[Assignment] Your output should be every line below, copied exactly.
[[ Working data, beginning ]]
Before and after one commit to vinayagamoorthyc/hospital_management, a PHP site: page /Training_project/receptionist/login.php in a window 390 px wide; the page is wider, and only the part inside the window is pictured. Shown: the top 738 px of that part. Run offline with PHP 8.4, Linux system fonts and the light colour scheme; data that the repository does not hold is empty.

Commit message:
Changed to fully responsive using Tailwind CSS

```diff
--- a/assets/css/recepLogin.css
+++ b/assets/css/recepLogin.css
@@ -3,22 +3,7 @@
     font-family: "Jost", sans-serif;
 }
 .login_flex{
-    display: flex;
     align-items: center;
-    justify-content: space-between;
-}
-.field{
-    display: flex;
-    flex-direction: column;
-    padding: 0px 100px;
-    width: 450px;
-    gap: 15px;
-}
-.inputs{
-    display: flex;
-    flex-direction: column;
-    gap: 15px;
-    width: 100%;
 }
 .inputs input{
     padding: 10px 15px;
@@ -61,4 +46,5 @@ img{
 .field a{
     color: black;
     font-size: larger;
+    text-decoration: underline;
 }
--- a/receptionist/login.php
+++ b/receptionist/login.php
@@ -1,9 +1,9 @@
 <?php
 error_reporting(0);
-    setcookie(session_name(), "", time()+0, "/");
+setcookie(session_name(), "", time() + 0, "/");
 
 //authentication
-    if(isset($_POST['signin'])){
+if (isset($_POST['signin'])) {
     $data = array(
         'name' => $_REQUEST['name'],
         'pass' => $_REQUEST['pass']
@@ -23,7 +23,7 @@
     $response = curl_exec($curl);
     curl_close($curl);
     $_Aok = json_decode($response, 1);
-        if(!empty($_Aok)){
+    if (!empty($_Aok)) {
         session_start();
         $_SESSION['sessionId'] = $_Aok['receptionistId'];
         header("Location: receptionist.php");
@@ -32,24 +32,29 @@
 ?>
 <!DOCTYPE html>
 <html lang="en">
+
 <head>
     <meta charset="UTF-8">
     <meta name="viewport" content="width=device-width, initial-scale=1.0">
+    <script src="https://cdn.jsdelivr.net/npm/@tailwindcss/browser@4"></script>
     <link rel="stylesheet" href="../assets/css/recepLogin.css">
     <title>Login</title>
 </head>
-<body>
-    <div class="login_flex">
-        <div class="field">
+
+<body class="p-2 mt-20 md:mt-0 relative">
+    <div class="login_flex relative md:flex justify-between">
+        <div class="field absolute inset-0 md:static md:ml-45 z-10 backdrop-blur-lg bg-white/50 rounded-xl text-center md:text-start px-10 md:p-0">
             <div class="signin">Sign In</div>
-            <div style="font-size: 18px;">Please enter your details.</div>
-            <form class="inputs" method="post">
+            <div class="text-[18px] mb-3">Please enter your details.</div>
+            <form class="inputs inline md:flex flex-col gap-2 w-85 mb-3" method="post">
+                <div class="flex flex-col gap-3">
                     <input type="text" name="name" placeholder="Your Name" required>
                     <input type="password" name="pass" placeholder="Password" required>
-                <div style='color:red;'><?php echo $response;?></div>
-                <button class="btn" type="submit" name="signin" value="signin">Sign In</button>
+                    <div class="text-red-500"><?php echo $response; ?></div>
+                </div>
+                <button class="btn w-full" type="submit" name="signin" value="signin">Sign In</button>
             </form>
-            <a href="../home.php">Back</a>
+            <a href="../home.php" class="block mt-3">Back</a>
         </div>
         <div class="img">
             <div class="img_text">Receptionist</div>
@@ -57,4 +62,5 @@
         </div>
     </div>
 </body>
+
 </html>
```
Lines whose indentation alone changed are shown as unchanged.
[[ Working data, end ]]
[Solution to this task]
Before and after one commit to vinayagamoorthyc/hospital_management, a PHP site: page /Training_project/receptionist/login.php in a window 390 px wide; the page is wider, and only the part inside the window is pictured. Shown: the top 738 px of that part. Run offline with PHP 8.4, Linux system fonts and the light colour scheme; data that the repository does not hold is empty.

Commit message:
Changed to fully responsive using Tailwind CSS

```diff
--- a/assets/css/recepLogin.css
+++ b/assets/css/recepLogin.css
@@ -3,22 +3,7 @@
     font-family: "Jost", sans-serif;
 }
 .login_flex{
-    display: flex;
     align-items: center;
-    justify-content: space-between;
-}
-.field{
-    display: flex;
-    flex-direction: column;
-    padding: 0px 100px;
-    width: 450px;
-    gap: 15px;
-}
-.inputs{
-    display: flex;
-    flex-direction: column;
-    gap: 15px;
-    width: 100%;
 }
 .inputs input{
     padding: 10px 15px;
@@ -61,4 +46,5 @@ img{
 .field a{
     color: black;
     font-size: larger;
+    text-decoration: underline;
 }
--- a/receptionist/login.php
+++ b/receptionist/login.php
@@ -1,9 +1,9 @@
 <?php
 error_reporting(0);
-    setcookie(session_name(), "", time()+0, "/");
+setcookie(session_name(), "", time() + 0, "/");
 
 //authentication
-    if(isset($_POST['signin'])){
+if (isset($_POST['signin'])) {
     $data = array(
         'name' => $_REQUEST['name'],
         'pass' => $_REQUEST['pass']
@@ -23,7 +23,7 @@
     $response = curl_exec($curl);
     curl_close($curl);
     $_Aok = json_decode($response, 1);
-        if(!empty($_Aok)){
+    if (!empty($_Aok)) {
         session_start();
         $_SESSION['sessionId'] = $_Aok['receptionistId'];
         header("Location: receptionist.php");
@@ -32,24 +32,29 @@
 ?>
 <!DOCTYPE html>
 <html lang="en">
+
 <head>
     <meta charset="UTF-8">
     <meta name="viewport" content="width=device-width, initial-scale=1.0">
+    <script src="https://cdn.jsdelivr.net/npm/@tailwindcss/browser@4"></script>
     <link rel="stylesheet" href="../assets/css/recepLogin.css">
     <title>Login</title>
 </head>
-<body>
-    <div class="login_flex">
-        <div class="field">
+
+<body class="p-2 mt-20 md:mt-0 relative">
+    <div class="login_flex relative md:flex justify-between">
+        <div class="field absolute inset-0 md:static md:ml-45 z-10 backdrop-blur-lg bg-white/50 rounded-xl text-center md:text-start px-10 md:p-0">
             <div class="signin">Sign In</div>
-            <div style="font-size: 18px;">Please enter your details.</div>
-            <form class="inputs" method="post">
+            <div class="text-[18px] mb-3">Please enter your details.</div>
+            <form class="inputs inline md:flex flex-col gap-2 w-85 mb-3" method="post">
+                <div class="flex flex-col gap-3">
                     <input type="text" name="name" placeholder="Your Name" required>
                     <input type="password" name="pass" placeholder="Password" required>
-                <div style='color:red;'><?php echo $response;?></div>
-                <button class="btn" type="submit" name="signin" value="signin">Sign In</button>
+                    <div class="text-red-500"><?php echo $response; ?></div>
+                </div>
+                <button class="btn w-full" type="submit" name="signin" value="signin">Sign In</button>
             </form>
-            <a href="../home.php">Back</a>
+            <a href="../home.php" class="block mt-3">Back</a>
         </div>
         <div class="img">
             <div class="img_text">Receptionist</div>
@@ -57,4 +62,5 @@
         </div>
     </div>
 </body>
+
 </html>
```
Lines whose indentation alone changed are shown as unchanged.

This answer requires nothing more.